▶ _Data provided_
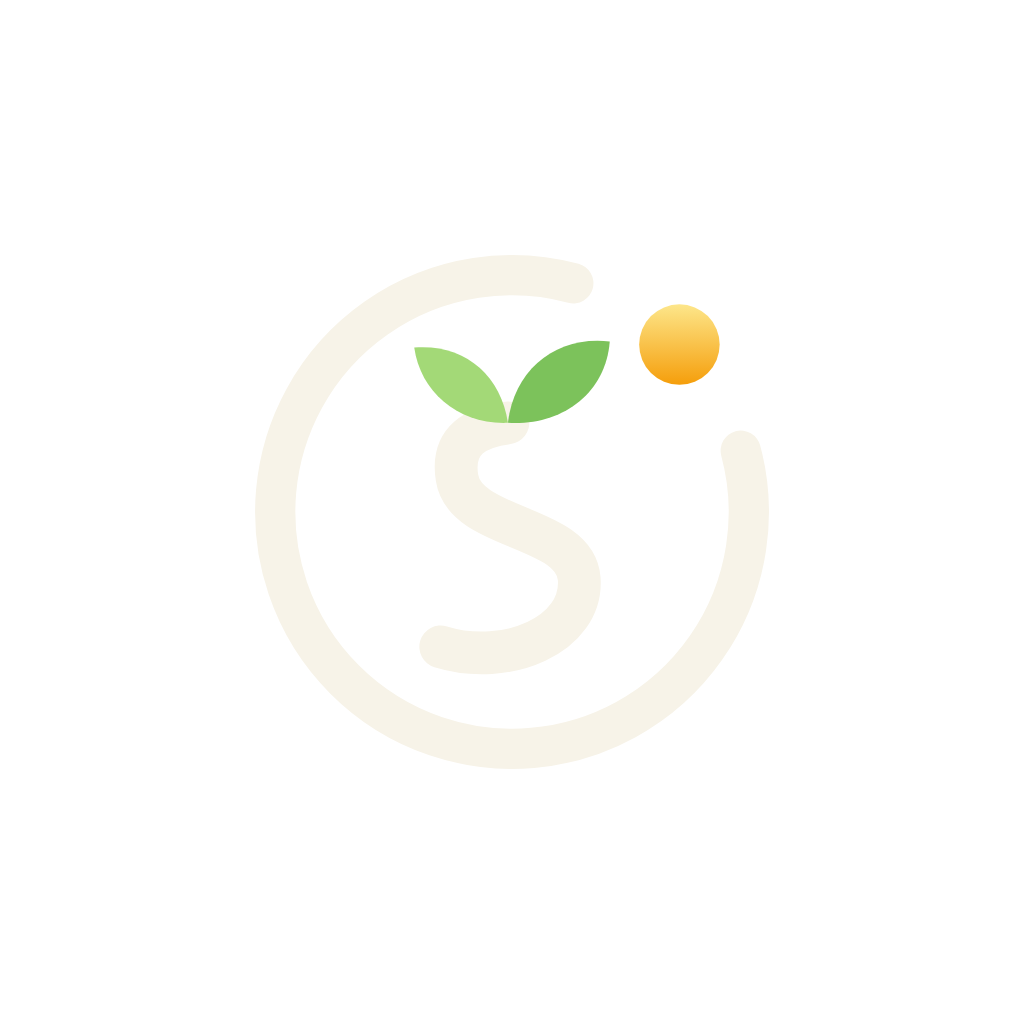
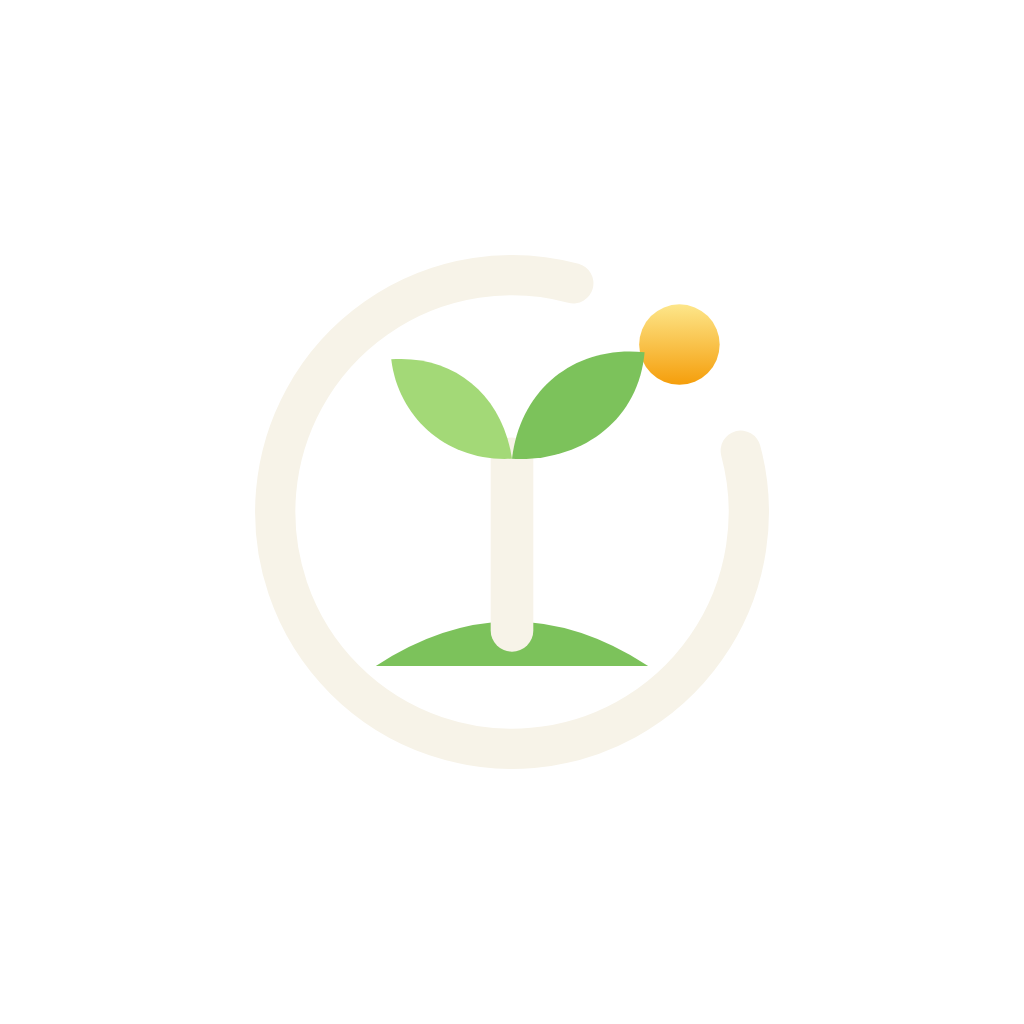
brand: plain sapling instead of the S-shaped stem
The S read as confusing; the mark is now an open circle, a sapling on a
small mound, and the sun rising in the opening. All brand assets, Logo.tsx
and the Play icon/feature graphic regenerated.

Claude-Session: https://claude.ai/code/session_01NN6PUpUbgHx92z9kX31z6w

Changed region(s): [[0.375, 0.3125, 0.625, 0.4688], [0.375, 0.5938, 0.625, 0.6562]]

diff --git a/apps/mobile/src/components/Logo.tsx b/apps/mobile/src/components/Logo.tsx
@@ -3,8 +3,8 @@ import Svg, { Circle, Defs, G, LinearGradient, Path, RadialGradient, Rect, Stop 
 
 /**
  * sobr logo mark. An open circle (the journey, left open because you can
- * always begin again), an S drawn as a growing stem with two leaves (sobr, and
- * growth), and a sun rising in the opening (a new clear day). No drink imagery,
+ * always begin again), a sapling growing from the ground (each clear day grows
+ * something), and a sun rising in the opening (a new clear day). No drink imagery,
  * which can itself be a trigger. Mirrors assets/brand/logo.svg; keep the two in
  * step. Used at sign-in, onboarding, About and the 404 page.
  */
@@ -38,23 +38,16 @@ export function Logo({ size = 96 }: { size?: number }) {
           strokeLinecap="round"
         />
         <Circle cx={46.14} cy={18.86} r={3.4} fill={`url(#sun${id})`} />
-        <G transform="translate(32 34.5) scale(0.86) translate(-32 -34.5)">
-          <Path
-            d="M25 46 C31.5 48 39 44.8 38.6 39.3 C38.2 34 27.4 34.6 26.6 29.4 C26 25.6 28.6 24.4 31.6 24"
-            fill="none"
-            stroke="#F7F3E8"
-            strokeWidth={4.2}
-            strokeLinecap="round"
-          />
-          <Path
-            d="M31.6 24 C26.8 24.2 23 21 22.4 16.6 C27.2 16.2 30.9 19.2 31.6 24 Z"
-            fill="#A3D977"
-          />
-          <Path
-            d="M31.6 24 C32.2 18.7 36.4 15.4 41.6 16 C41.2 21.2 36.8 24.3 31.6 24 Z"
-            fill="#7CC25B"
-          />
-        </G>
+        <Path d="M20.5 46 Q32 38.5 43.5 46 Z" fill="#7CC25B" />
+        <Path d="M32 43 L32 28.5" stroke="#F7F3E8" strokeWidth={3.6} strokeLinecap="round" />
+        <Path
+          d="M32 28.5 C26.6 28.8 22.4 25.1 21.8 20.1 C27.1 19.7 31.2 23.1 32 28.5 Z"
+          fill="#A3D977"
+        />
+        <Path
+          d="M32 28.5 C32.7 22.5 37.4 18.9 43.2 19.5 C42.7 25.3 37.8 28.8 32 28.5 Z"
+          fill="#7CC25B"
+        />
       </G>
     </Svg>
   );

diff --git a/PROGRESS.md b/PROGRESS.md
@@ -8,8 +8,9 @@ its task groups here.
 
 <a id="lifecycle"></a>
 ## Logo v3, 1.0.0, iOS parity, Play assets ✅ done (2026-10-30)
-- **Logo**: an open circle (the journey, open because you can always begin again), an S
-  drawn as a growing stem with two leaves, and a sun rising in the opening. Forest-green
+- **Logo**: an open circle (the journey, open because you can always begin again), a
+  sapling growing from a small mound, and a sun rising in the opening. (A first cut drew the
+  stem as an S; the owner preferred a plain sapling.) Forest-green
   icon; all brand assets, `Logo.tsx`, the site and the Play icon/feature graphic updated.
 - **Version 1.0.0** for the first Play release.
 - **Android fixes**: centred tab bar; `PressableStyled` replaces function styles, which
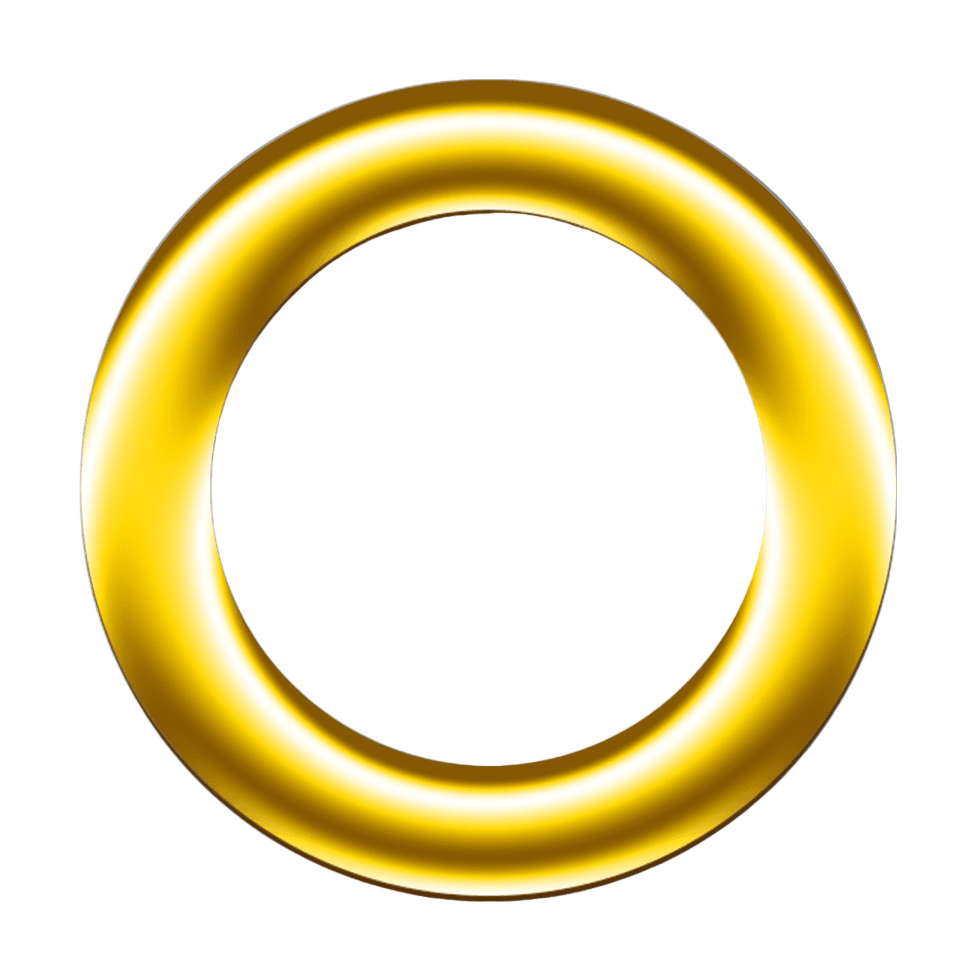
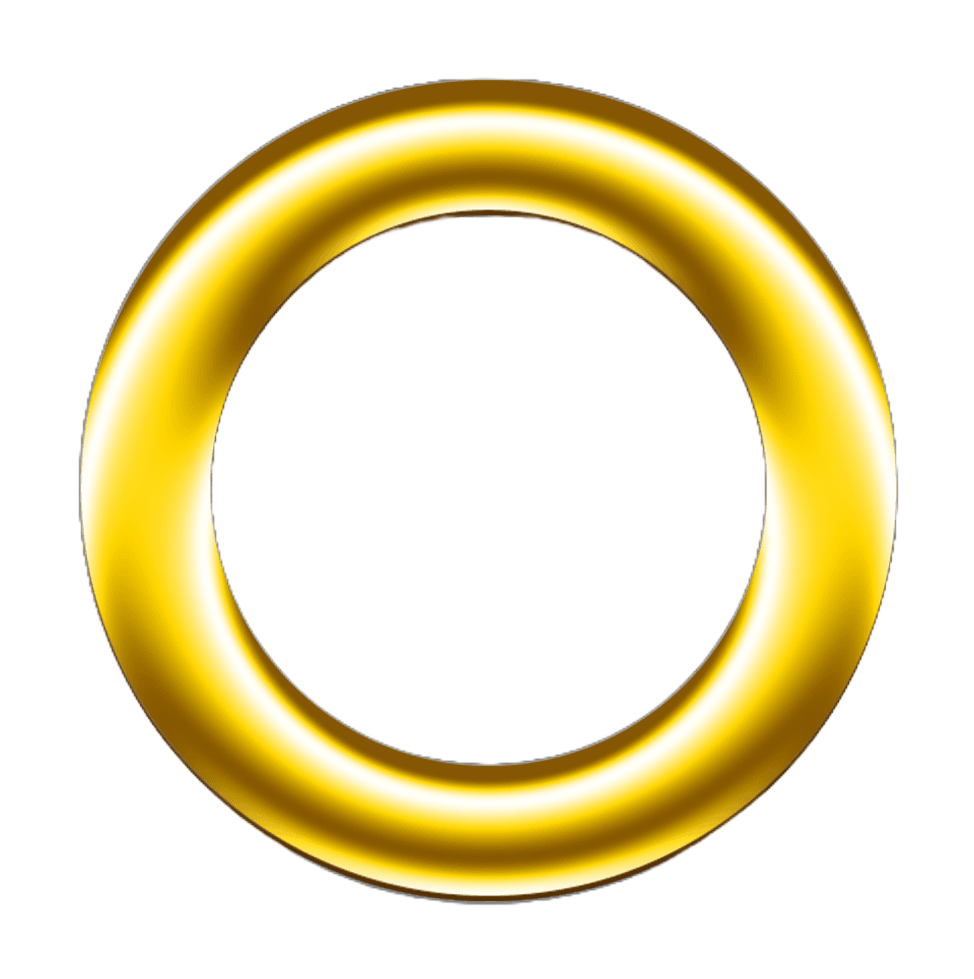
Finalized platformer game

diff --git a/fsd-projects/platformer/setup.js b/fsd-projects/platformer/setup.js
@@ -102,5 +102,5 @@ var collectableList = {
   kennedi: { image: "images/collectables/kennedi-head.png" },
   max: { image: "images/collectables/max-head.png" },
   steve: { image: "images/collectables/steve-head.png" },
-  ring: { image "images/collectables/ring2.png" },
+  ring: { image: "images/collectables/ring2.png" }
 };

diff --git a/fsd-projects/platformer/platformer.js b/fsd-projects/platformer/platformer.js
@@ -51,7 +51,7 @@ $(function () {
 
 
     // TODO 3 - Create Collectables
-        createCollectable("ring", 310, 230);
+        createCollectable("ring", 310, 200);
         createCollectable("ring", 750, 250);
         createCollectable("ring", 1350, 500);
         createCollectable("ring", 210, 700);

▶ _Exercise_
Search the material for the word "sapling" and copy every matching line.

▶ _Reply to the exercise_
brand: plain sapling instead of the S-shaped stem
The S read as confusing; the mark is now an open circle, a sapling on a
+ * always begin again), a sapling growing from the ground (each clear day grows
+  sapling growing from a small mound, and a sun rising in the opening. (A first cut drew the
+  stem as an S; the owner preferred a plain sapling.) Forest-green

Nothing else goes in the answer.